─── RECORDS FOR THE EXERCISE
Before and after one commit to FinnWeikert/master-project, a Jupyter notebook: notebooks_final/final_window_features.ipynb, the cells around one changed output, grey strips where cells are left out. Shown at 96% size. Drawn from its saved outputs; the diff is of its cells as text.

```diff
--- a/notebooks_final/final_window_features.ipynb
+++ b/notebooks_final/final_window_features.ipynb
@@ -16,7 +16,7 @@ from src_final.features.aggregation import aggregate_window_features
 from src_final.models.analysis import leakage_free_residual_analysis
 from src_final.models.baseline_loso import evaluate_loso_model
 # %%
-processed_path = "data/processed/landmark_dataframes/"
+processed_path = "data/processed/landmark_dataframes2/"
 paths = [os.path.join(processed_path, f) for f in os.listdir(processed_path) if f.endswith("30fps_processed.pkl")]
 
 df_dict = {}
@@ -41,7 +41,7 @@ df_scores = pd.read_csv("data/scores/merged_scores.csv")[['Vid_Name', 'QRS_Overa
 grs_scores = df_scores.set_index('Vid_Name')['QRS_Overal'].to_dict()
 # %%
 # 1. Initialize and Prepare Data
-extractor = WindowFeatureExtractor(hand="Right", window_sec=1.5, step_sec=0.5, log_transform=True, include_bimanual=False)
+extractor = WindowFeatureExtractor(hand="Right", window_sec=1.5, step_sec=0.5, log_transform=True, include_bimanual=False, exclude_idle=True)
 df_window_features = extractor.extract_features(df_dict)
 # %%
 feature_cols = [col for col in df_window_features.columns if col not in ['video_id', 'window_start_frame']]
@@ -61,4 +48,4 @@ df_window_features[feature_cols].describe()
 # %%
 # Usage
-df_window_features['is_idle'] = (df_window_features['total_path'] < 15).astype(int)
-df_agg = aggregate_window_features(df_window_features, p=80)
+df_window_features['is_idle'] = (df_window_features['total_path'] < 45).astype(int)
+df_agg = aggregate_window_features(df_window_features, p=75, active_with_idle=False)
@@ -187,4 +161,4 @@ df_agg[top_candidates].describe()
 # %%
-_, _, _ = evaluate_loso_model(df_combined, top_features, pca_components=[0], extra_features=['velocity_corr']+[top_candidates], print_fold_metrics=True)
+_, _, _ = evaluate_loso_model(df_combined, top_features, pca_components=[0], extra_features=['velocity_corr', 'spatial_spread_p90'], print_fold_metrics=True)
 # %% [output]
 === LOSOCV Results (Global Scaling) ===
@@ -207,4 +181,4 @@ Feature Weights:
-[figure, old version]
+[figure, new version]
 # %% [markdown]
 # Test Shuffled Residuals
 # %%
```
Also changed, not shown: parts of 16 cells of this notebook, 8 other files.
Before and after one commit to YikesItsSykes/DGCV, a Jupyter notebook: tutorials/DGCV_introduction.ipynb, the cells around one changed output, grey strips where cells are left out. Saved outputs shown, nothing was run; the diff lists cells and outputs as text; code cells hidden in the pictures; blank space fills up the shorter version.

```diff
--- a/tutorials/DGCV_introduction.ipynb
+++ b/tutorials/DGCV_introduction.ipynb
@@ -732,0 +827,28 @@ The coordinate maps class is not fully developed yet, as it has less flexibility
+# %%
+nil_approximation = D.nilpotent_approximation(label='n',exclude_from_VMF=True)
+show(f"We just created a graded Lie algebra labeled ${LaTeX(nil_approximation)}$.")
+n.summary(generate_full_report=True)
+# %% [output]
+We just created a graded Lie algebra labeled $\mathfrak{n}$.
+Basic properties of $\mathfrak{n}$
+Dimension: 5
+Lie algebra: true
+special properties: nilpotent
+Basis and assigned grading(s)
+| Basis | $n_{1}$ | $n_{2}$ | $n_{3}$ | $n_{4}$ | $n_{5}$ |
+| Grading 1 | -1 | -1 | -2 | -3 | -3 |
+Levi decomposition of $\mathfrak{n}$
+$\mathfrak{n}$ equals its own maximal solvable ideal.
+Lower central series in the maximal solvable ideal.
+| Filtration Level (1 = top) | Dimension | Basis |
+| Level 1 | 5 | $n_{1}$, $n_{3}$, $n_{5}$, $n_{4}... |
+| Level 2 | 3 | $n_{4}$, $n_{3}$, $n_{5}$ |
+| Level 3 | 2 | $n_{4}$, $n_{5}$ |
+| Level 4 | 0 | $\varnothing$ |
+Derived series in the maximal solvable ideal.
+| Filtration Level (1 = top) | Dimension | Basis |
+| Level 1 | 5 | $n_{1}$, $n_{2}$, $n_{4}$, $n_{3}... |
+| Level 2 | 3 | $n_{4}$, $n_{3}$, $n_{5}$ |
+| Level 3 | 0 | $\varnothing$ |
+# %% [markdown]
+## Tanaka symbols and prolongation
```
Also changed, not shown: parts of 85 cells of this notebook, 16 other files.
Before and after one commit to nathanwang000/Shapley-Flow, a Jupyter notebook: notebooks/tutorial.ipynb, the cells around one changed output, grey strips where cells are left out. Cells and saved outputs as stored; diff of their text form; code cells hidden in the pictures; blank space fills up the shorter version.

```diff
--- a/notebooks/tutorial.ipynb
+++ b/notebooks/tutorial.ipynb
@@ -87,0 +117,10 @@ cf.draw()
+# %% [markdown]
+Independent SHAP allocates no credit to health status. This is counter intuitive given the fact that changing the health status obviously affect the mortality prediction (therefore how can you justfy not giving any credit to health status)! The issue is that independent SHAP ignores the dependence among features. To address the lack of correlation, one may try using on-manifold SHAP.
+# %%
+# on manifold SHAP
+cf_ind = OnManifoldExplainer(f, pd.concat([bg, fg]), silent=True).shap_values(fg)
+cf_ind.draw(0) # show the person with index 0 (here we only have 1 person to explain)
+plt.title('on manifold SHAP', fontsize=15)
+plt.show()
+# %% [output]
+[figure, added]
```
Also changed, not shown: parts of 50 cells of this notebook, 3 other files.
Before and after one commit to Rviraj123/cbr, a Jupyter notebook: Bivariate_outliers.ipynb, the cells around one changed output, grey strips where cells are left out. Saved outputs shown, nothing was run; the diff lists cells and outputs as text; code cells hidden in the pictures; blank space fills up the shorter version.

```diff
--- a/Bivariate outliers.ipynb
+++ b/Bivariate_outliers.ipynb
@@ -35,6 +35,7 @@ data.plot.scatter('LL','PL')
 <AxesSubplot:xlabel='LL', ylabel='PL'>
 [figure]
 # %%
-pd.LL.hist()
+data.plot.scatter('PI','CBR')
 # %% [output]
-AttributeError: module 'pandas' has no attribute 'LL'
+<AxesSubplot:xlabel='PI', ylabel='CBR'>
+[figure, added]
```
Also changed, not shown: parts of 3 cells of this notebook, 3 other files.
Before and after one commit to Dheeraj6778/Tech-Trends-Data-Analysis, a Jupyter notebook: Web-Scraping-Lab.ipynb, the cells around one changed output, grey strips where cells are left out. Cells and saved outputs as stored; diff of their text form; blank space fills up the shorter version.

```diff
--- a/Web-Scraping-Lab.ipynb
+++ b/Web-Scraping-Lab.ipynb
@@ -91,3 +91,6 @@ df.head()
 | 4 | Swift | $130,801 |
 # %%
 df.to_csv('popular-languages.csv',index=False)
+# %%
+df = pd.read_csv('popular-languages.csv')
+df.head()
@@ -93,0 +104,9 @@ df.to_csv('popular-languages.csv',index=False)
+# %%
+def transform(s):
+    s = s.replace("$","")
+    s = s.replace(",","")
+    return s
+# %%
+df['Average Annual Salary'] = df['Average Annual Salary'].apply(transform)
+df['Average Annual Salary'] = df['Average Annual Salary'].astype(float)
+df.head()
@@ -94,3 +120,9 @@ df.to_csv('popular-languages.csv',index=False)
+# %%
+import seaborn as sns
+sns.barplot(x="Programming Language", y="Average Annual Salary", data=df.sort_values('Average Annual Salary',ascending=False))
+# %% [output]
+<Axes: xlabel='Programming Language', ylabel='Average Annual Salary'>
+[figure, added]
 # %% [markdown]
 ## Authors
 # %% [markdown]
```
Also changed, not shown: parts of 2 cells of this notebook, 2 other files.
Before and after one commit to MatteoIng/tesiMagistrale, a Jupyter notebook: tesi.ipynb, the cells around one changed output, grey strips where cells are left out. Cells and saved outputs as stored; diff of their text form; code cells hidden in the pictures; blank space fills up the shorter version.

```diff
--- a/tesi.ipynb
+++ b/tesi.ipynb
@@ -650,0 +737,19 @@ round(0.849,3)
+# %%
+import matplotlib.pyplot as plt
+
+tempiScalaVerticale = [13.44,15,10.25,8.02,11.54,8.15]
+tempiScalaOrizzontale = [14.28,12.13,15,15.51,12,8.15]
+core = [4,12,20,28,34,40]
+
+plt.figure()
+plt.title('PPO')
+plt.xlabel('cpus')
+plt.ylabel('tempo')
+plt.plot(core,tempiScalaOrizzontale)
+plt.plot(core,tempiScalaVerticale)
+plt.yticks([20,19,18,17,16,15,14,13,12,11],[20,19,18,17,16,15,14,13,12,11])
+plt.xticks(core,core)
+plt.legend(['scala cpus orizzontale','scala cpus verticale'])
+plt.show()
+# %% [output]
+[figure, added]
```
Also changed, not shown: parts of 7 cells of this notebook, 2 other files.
──────
## HOW TO COMPLETE THIS TASK
Search the entries above for the word "languages" and copy each line where it appears.

## SOLUTION FOR THIS TASK
 df.to_csv('popular-languages.csv',index=False)
+df = pd.read_csv('popular-languages.csv')
@@ -93,0 +104,9 @@ df.to_csv('popular-languages.csv',index=False)
@@ -94,3 +120,9 @@ df.to_csv('popular-languages.csv',index=False)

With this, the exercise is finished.